##### SUPPLIED MATERIAL

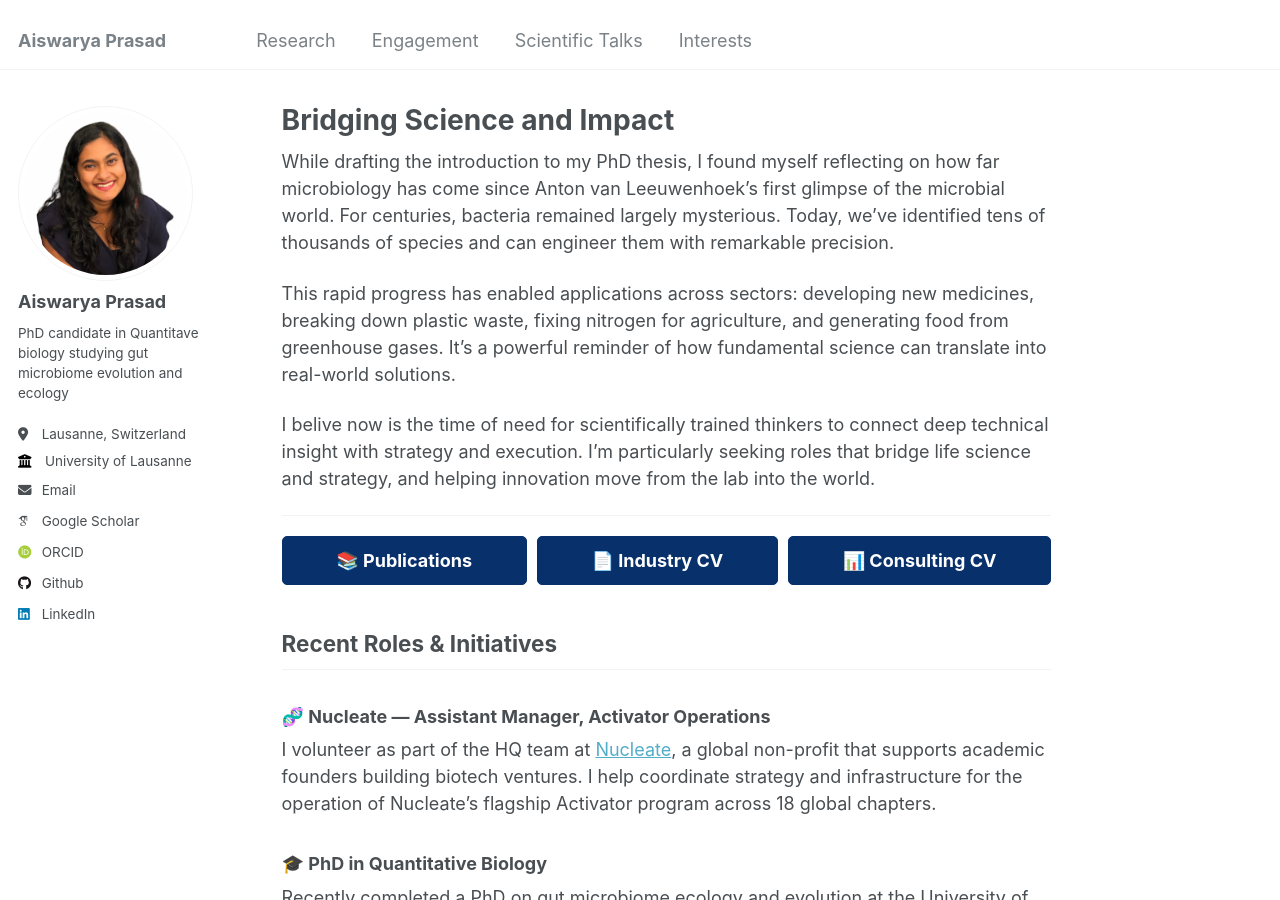
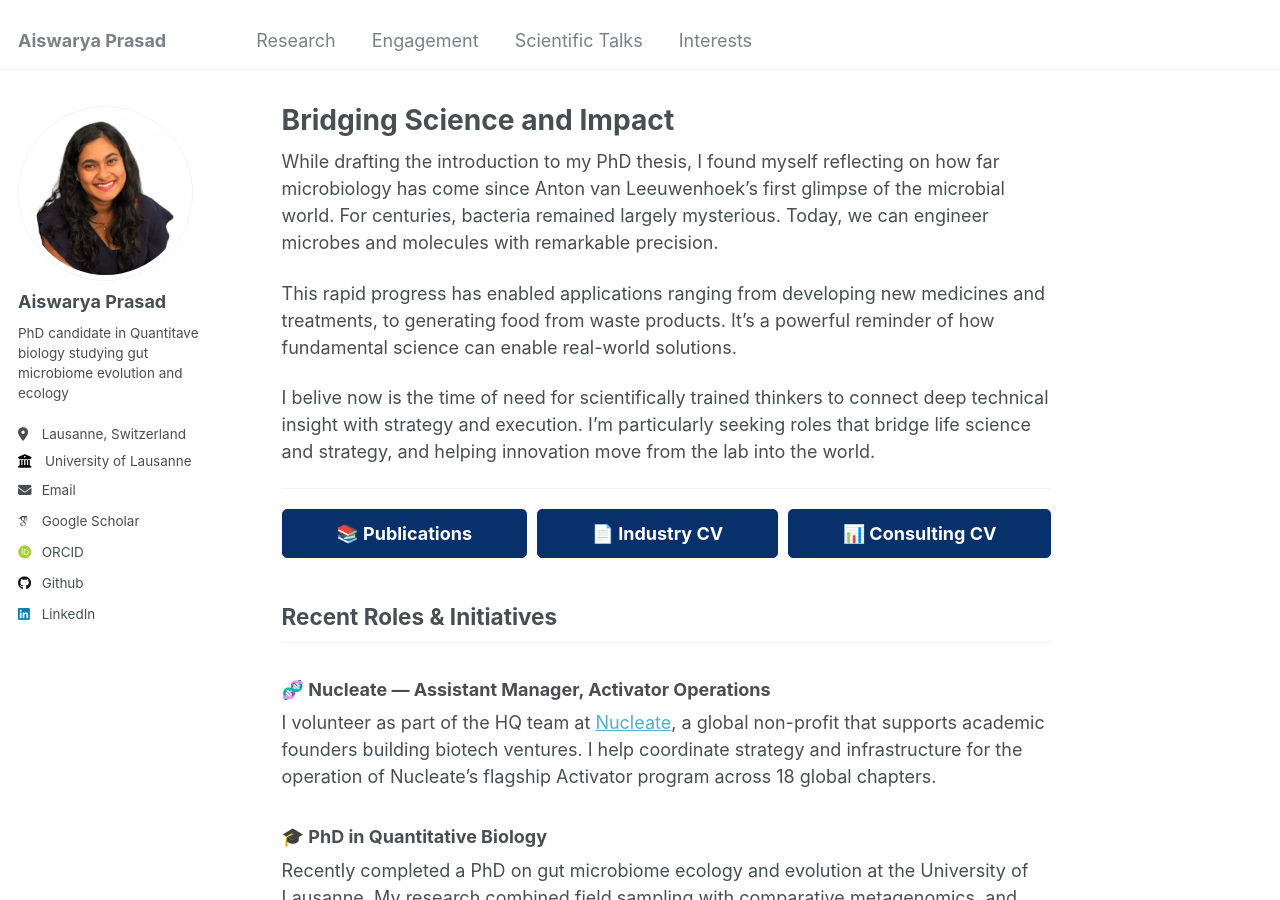
Before and after one commit to Aiswarya-prasad/aiswarya-prasad.github.io, a Jekyll site: the page built from _pages/about.md, in a window 1280 px wide and 900 px high. Built offline with Jekyll 4.4.1, drawn with Linux system fonts in a browser that asks for light colours; some web fonts are replaced.

Commit message:
Syntax change, squash commit later or just ignore.

```diff
--- a/_pages/about.md
+++ b/_pages/about.md
@@ -8,9 +8,9 @@ redirect_from:
 fmContentType: default
 ---
 
-While drafting the introduction to my PhD thesis, I found myself reflecting on how far microbiology has come since Anton van Leeuwenhoek’s first glimpse of the microbial world. For centuries, bacteria remained largely mysterious. Today, we’ve identified tens of thousands of species and can engineer them with remarkable precision.
+While drafting the introduction to my PhD thesis, I found myself reflecting on how far microbiology has come since Anton van Leeuwenhoek’s first glimpse of the microbial world. For centuries, bacteria remained largely mysterious. Today, we can engineer microbes and molecules with remarkable precision.
 
-This rapid progress has enabled applications across sectors: developing new medicines, breaking down plastic waste, fixing nitrogen for agriculture, and generating food from greenhouse gases. It's a powerful reminder of how fundamental science can translate into real-world solutions.
+This rapid progress has enabled applications ranging from developing new medicines and treatments, to generating food from waste products. It's a powerful reminder of how fundamental science can enable real-world solutions.
 
 I belive now is the time of need for scientifically trained thinkers to connect deep technical insight with strategy and execution. I’m particularly seeking roles that bridge life science and strategy, and helping innovation move from the lab into the world.
 
```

##########

WHAT THE TASK ASKS: Write out every record above exactly as it stands, but leave out the pictures.

REPLY:
Before and after one commit to Aiswarya-prasad/aiswarya-prasad.github.io, a Jekyll site: the page built from _pages/about.md, in a window 1280 px wide and 900 px high. Built offline with Jekyll 4.4.1, drawn with Linux system fonts in a browser that asks for light colours; some web fonts are replaced.

Commit message:
Syntax change, squash commit later or just ignore.

```diff
--- a/_pages/about.md
+++ b/_pages/about.md
@@ -8,9 +8,9 @@ redirect_from:
 fmContentType: default
 ---
 
-While drafting the introduction to my PhD thesis, I found myself reflecting on how far microbiology has come since Anton van Leeuwenhoek’s first glimpse of the microbial world. For centuries, bacteria remained largely mysterious. Today, we’ve identified tens of thousands of species and can engineer them with remarkable precision.
+While drafting the introduction to my PhD thesis, I found myself reflecting on how far microbiology has come since Anton van Leeuwenhoek’s first glimpse of the microbial world. For centuries, bacteria remained largely mysterious. Today, we can engineer microbes and molecules with remarkable precision.
 
-This rapid progress has enabled applications across sectors: developing new medicines, breaking down plastic waste, fixing nitrogen for agriculture, and generating food from greenhouse gases. It's a powerful reminder of how fundamental science can translate into real-world solutions.
+This rapid progress has enabled applications ranging from developing new medicines and treatments, to generating food from waste products. It's a powerful reminder of how fundamental science can enable real-world solutions.
 
 I belive now is the time of need for scientifically trained thinkers to connect deep technical insight with strategy and execution. I’m particularly seeking roles that bridge life science and strategy, and helping innovation move from the lab into the world.
 
```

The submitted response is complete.